What they market as self-care seems more like self-destruction, especially when it insidiously makes us rate our self-worth alongside our productivity.
Even if it is particularly acute now, this excessive stress on self-optimisation has always existed in our society. It’s part and parcel of consumer capitalism itself, stemming from ‘hustle culture’, a term coined by journalist Erin Griffith to describe a cultural obsession ‘striving’ which is ‘relentlessly positive and devoid of humour’. We all know a hustler – that glamorous social media influencer with six different jobs who documents their workaholism through rose-tinted Instagram filters, or that successful tech startup hipster who boasts about drinking Huel because they ‘literally have no time at all for a proper meal’. Oxford University itself is an epicentre of hustle-culture; people are always chastising themselves for not working enough, complaining about working too much or boasting about working into the early hours of the morning.
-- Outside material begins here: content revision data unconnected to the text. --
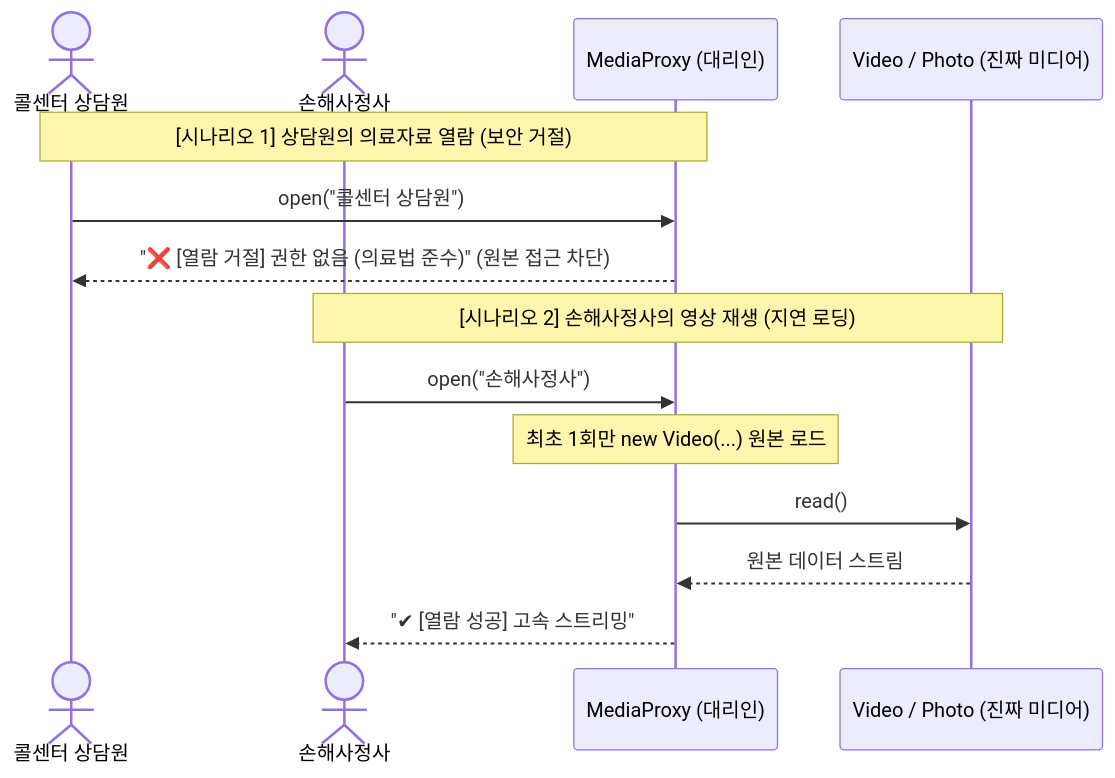
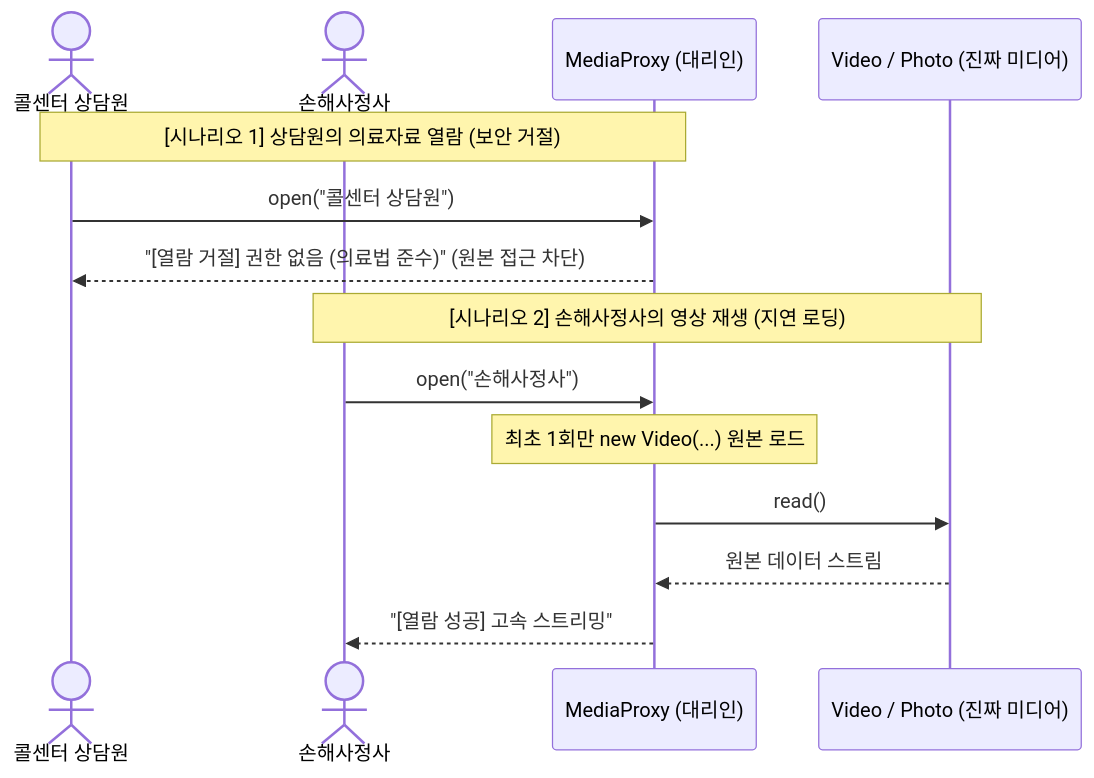
One commit to Data-MaSTeRR/samsung-aa-design-patterns changed the fifth of 5 diagrams in README.md. Above: the diagram before and after it, drawn with Mermaid. The commit also changed other lines of this file and 61 other files, not shown here.

````diff
--- a/README.md
+++ b/README.md
@@ -264,18 +266,18 @@
 ```mermaid
 sequenceDiagram
     actor Agent as 콜센터 상담원
     actor Adjuster as 손해사정사
     participant Proxy as MediaProxy (대리인)
     participant Media as Video / Photo (진짜 미디어)
 
     Note over Agent,Proxy: [시나리오 1] 상담원의 의료자료 열람 (보안 거절)
     Agent->>Proxy: open("콜센터 상담원")
-    Proxy-->>Agent: "❌ [열람 거절] 권한 없음 (의료법 준수)" (원본 접근 차단)
+    Proxy-->>Agent: "[열람 거절] 권한 없음 (의료법 준수)" (원본 접근 차단)
 
     Note over Adjuster,Media: [시나리오 2] 손해사정사의 영상 재생 (지연 로딩)
     Adjuster->>Proxy: open("손해사정사")
     Note over Proxy: 최초 1회만 new Video(...) 원본 로드
     Proxy->>Media: read()
     Media-->>Proxy: 원본 데이터 스트림
-    Proxy-->>Adjuster: "✔ [열람 성공] 고속 스트리밍"
+    Proxy-->>Adjuster: "[열람 성공] 고속 스트리밍"
 ```
````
None of this is sustainable or healthy, but being excessively busy is still treated as a sign of success. I hope I am not alone when I admit I can get caught up in this too.
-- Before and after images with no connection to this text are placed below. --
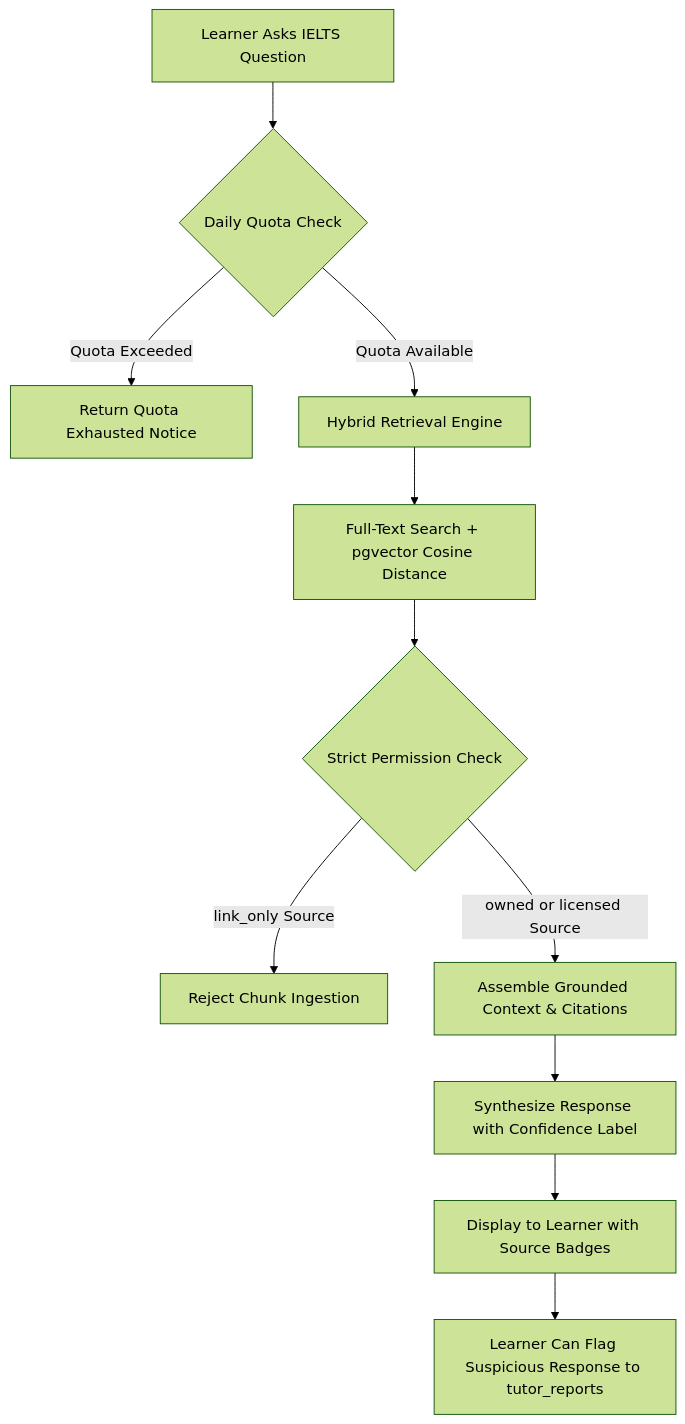
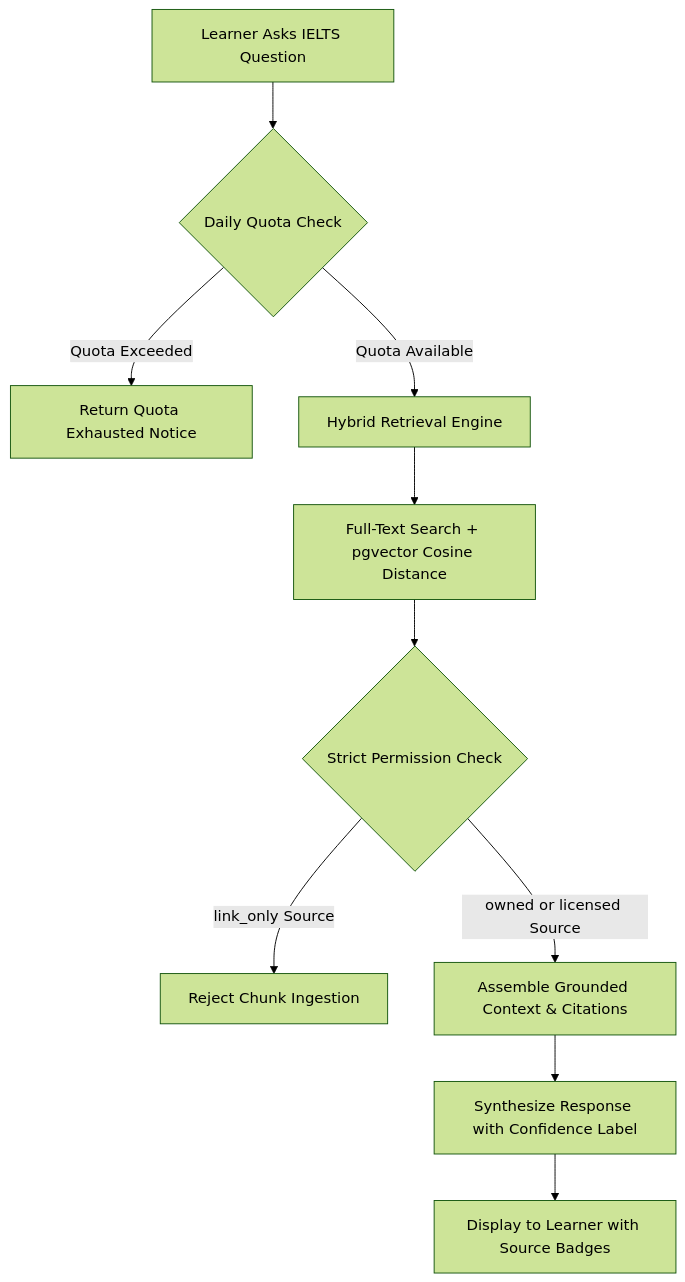
One commit to hasinjubaier/BandBloom changed the second of 2 diagrams in README.md. Above: the diagram before and after it, drawn with Mermaid (forest theme). The commit also changed other lines of this file, not shown here.

Commit message:
docs: update README for current project architecture

````diff
--- a/README.md
+++ b/README.md
@@ -550,13 +647,12 @@
 ```mermaid
 flowchart TD
     A[Learner Asks IELTS Question] --> B{Daily Quota Check}
     B -- Quota Exceeded --> C[Return Quota Exhausted Notice]
     B -- Quota Available --> D[Hybrid Retrieval Engine]
     D --> E[Full-Text Search + pgvector Cosine Distance]
     E --> F{Strict Permission Check}
     F -- link_only Source --> G[Reject Chunk Ingestion]
     F -- owned or licensed Source --> H[Assemble Grounded Context & Citations]
     H --> I[Synthesize Response with Confidence Label]
     I --> J[Display to Learner with Source Badges]
-    J --> K[Learner Can Flag Suspicious Response to tutor_reports]
 ```
````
It is great that people are using lockdown as a way to better themselves. Our lives have been changed beyond recognition by the coronavirus and I admire everybody capable of converting this change to something positive. However, as we try to detoxify our diets or cut out procrastination, perhaps we can try change the way we approach work and productivity too. In fact, although it may seem like this virus has completely destroyed how we get things done and ‘grind’, maybe it is time to consider if our work habits were already broken.
Photo credit: Photo by Aarón Blanco Tejedor on Unsplash